1993 kindergarten classI admit that over the years I have become increasingly enamored of politics and the guiding and misguiding effect it has on us all.  It is no secret then that I woke early today to turn on the news so I wouldn’t miss anything.  Watching a reminiscent clip of past inaugurations – my first kindergarten classroom and one particular student came to mind.  The year was 1993 and I was thrilled to accept a cardboard replica of President Clinton for my classroom.  Of course, I had to take a picture of my students with the president’s replica and share some of the presidential stories I heard.  My favorite story to share with my students that day was the fact that several of President Clinton’s kindergarten friends were serving on his White House staff.

“Look around at your friends,” I enthusiastically said.  “One of you could be president one day and call on some of your kindergarten friends to work with you!”

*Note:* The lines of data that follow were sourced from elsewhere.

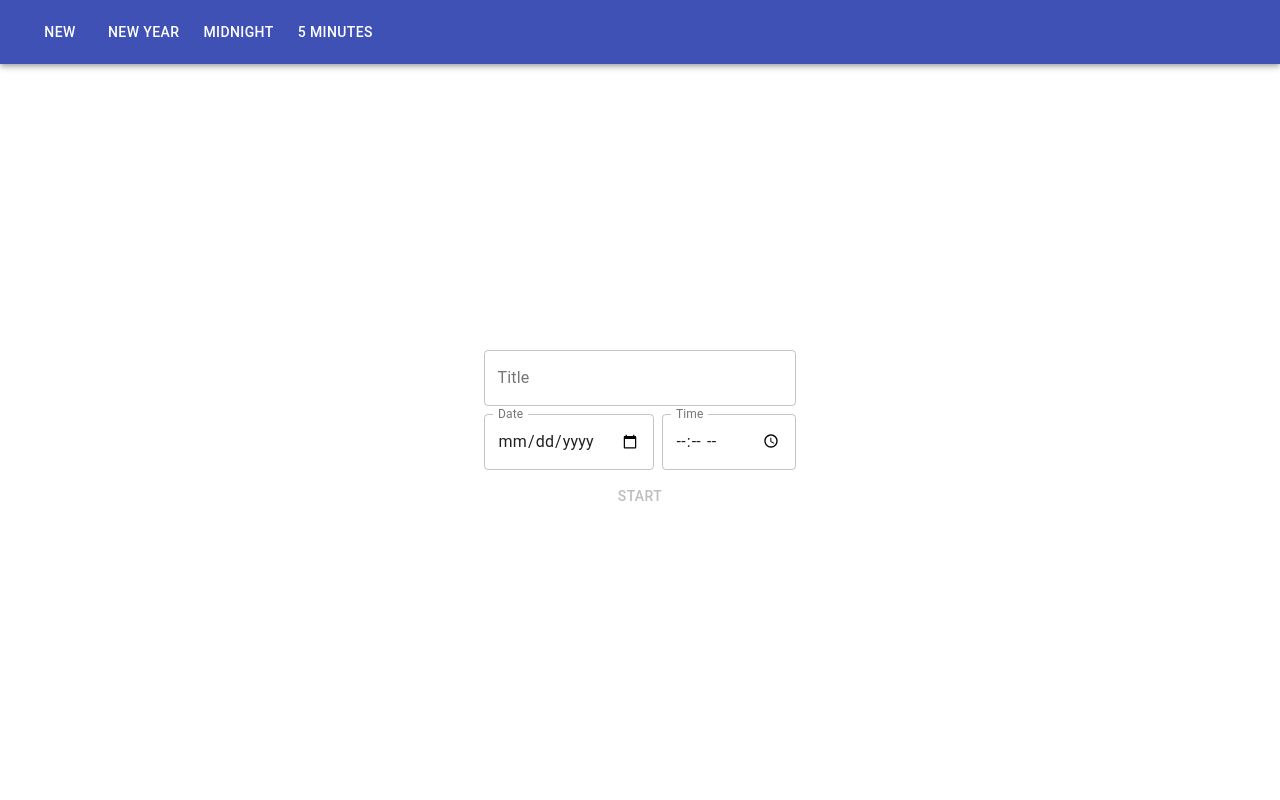
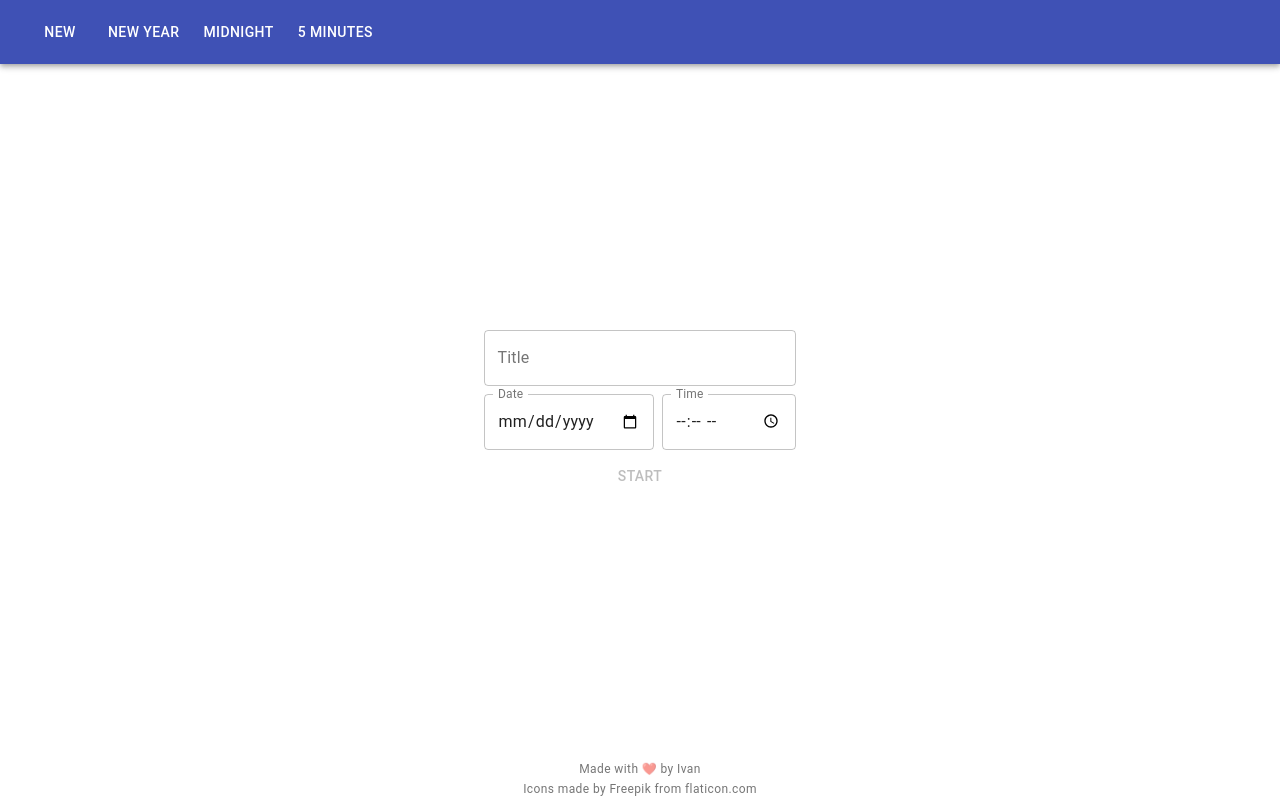
Before and after one commit to OkThought/countdown, a React (Create React App) app: page / in a window 1280 px wide. Built offline with nearby package versions, Linux system fonts and the light colour scheme.

Commit message:
Credit content authors, including me :D

```diff
--- a/src/components/App/App.tsx
+++ b/src/components/App/App.tsx
@@ -1,4 +1,4 @@
-import {Container, makeStyles, AppBar, Toolbar, Typography, Theme, Button} from '@material-ui/core'
+import {Container, makeStyles, AppBar, Toolbar, Typography, Theme, Button, Link} from '@material-ui/core'
 import React, {useState, useEffect, ChangeEvent, useMemo} from 'react'
 import Countdown, {CountdownRenderProps} from '../Countdown/Countdown'
 import {CountdownView} from '../CountdownView/CountdownView'
@@ -30,7 +30,7 @@ const useStyles = makeStyles((theme: Theme) => ({
     flexGrow: 1,
     display: 'flex',
     justifyContent: 'center',
-    textAlign: 'center'
+    textAlign: 'center',
   },
   form: {
     display: 'flex',
@@ -43,6 +43,9 @@ const useStyles = makeStyles((theme: Theme) => ({
     flexDirection: 'column',
     alignItems: 'stretch',
     justifyContent: 'center',
+  },
+  footer: {
+    textAlign: 'center',
   },
 }))
 
@@ -135,6 +138,7 @@ function App(props: {}) {
                   const oldDate = newTargetDate ? new Date(newTargetDate) : new Date()
                   const {value} = e.target
                   if (value) {
+                    //noinspection TypeScriptValidateTypes
                     oldDate.setHours(...parseTime(e.target.value))
                     setNewTargetDate(oldDate)
                   } else {
@@ -165,6 +169,18 @@ function App(props: {}) {
         )
         }
       </Container>
+      <Container className={classes.footer}>
+        <Typography color='textSecondary' variant='caption' component='div'>
+          {'Made with ❤️ by '}
+          <Link color='textSecondary' href='https://github.com/OkThought'>Ivan</Link>
+        </Typography>
+        <Typography color='textSecondary' variant='caption' component='div'>
+          {'Icons made by '}
+          <Link color='textSecondary' href="https://www.flaticon.com/authors/freepik" title="Freepik">Freepik</Link>
+          {' from '}
+          <Link color='textSecondary' href="https://www.flaticon.com/" title="Flaticon">flaticon.com</Link>
+        </Typography>
+      </Container>
     </div>
   )
 }
```
Also changed, not shown: public/index.html (+5 -5 lines).
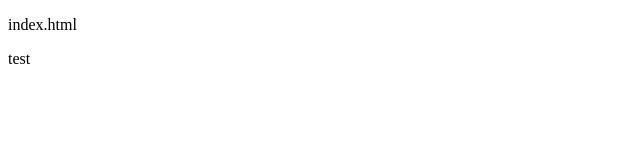
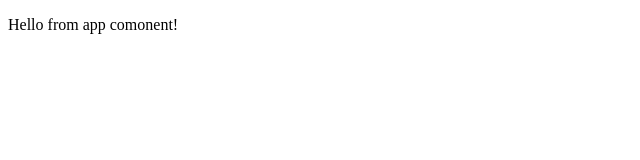
Before and after one commit to parafia-zolkiewka/strona-test, an Angular app: page / in a window 1280 px wide. Shown: the top 160 px of the page, without its empty margins (0-640 px from the left). Built offline with nearby package versions, Linux system fonts and the light colour scheme.

Commit message:
github  pages

```diff
--- a/src/app/app.component.html
+++ b/src/app/app.component.html
@@ -1,3 +1,3 @@
-<p>test</p>
+<p>Hello from app comonent!</p>
 
 <router-outlet />
--- a/src/index.html
+++ b/src/index.html
@@ -8,7 +8,6 @@
   <link rel="icon" type="image/x-icon" href="favicon.ico">
 </head>
 <body>
-  <p>index.html</p>
   <app-root></app-root>
 </body>
 </html>
```
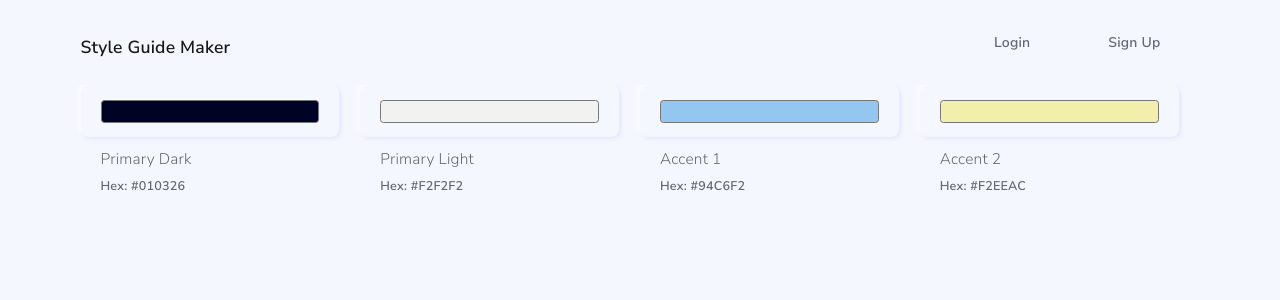
After one commit to sashacandoit/style-guide-generator, a Flask app: template project/templates/new_style_guide.html in a window 1280 px wide. The commit adds this page. Shown: the top 300 px of the page. Run offline with Flask 2, Linux system fonts and the light colour scheme; the template is opened without the code that fills it, so the values that code supplies are empty; some libraries are stand-ins or nearby versions.

Commit message:
finished models and started rendering color scheme form

```diff
--- a/project/app.py
+++ b/project/app.py
@@ -1,6 +1,6 @@
 from flask import Flask, render_template, request, flash, redirect, session
 from forms import AddUserForm, LoginForm, UpdateUserForm, DeleteForm
-from models import db, connect_db, User, APIFontStyle, add_api_data
+from models import db, connect_db, User, APIFontStyle, add_api_data, StyleGuide, UserTypeface, TypesettingStyle
 from sqlalchemy.exc import IntegrityError
 # import requests
 # from api_keys import GOOGLE_API_KEY
@@ -139,4 +139,4 @@ def delete_user(username):
 
 @app.route('/style-guide')
 def view_style_guide():
-    return render_template('style_guide.html')
+    return render_template('new_style_guide.html')
--- a/project/seed.py
+++ b/project/seed.py
@@ -1,5 +1,5 @@
 from app import app
-from models import db, User, APIFontStyle
+from models import db, User, APIFontStyle, StyleGuide, UserTypeface, TypesettingStyle
 
 db.drop_all()
 db.create_all()
--- a/project/templates/base.html
+++ b/project/templates/base.html
@@ -17,6 +17,8 @@
     <!-- Custom Styles -->
     <link rel="stylesheet" href="/static/css/animate.css">
     <link rel="stylesheet" href="/static/css/style.css">
+
+
     <!-- Fonts -->
     <link rel="stylesheet" href="https://fonts.googleapis.com/css2?family=Nunito:wght@300;600;800&display=swap">
     <link rel="stylesheet" href="https://fonts.googleapis.com/css2?family=Nunito+Sans:wght@300;600;800&display=swap">
--- /dev/null
+++ b/project/templates/new_style_guide.html
@@ -0,0 +1,37 @@
+{% extends 'base.html' %}
+{% block content %}
+
+<div class="container">
+
+    <div class="row">
+        <div class="row">
+            <div class="col-md-3 mb-15">
+                <input class="form-control form-control-color" type="color" id="primary-dk" name="primary-dk" value="#010326">
+                <label class="form-label mt-10 pl-20 lead" for="primary-dk">Primary Dark</label>
+                <p class="text-sm pl-20">Hex: #010326</p>
+            </div><!-- / column -->
+
+            <div class="col-md-3 mb-15">
+                <input class="form-control form-control-color" type="color" id="primary-lt" name="primary-lt" value="#F2F2F2">
+                <label class="form-label mt-10 pl-20 lead" for="primary-lt">Primary Light</label>
+                <p class="text-sm pl-20">Hex: #F2F2F2</p>
+            </div><!-- / column -->
+
+            <div class="col-md-3 mb-15">
+                <input class="form-control form-control-color" type="color" id="accent-1" name="accent-1" value="#94C6F2">
+                <label class="form-label mt-10 pl-20 lead" for="accent-1">Accent 1</label>
+                <p class="text-sm pl-20">Hex: #94C6F2</p>
+            </div><!-- / column -->
+
+            <div class="col-md-3 mb-15">
+                <input class="form-control form-control-color" type="color" id="accent-2" name="accent-2" value="#F2EEAC">
+                <label class="form-label mt-10 pl-20 lead" for="accent-2">Accent 2</label>
+                <p class="text-sm pl-20">Hex: #F2EEAC</p>
+            </div><!-- / column -->
+        </div>
+    </div>
+
+</div>
+
+
+{% endblock %}
```
Also changed, not shown: project/forms.py (+12 -3 lines), project/models.py (+76 -102 lines).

“I can’t be president,” said Kendrick.

“Why would you say that?”  I naively asked.

He shrugged his shoulders, looked up at me and said, “Black people can’t be president.”

My heart sank and with it the idealistic joy I had for teaching was shadowed by the stark social reality of the time.  I hugged him and said, “You can be anything you want to be if you work hard for it.”

I have thought of Kendrick often over the years, but never as much as I did on the day watching President Obama’s first inauguration with a new generation of students.  I am thinking of Kendrick today – wondering if he remembers that day in 1993 and remaining hopeful that he finds as much joy in this week’s inaugural events as I do.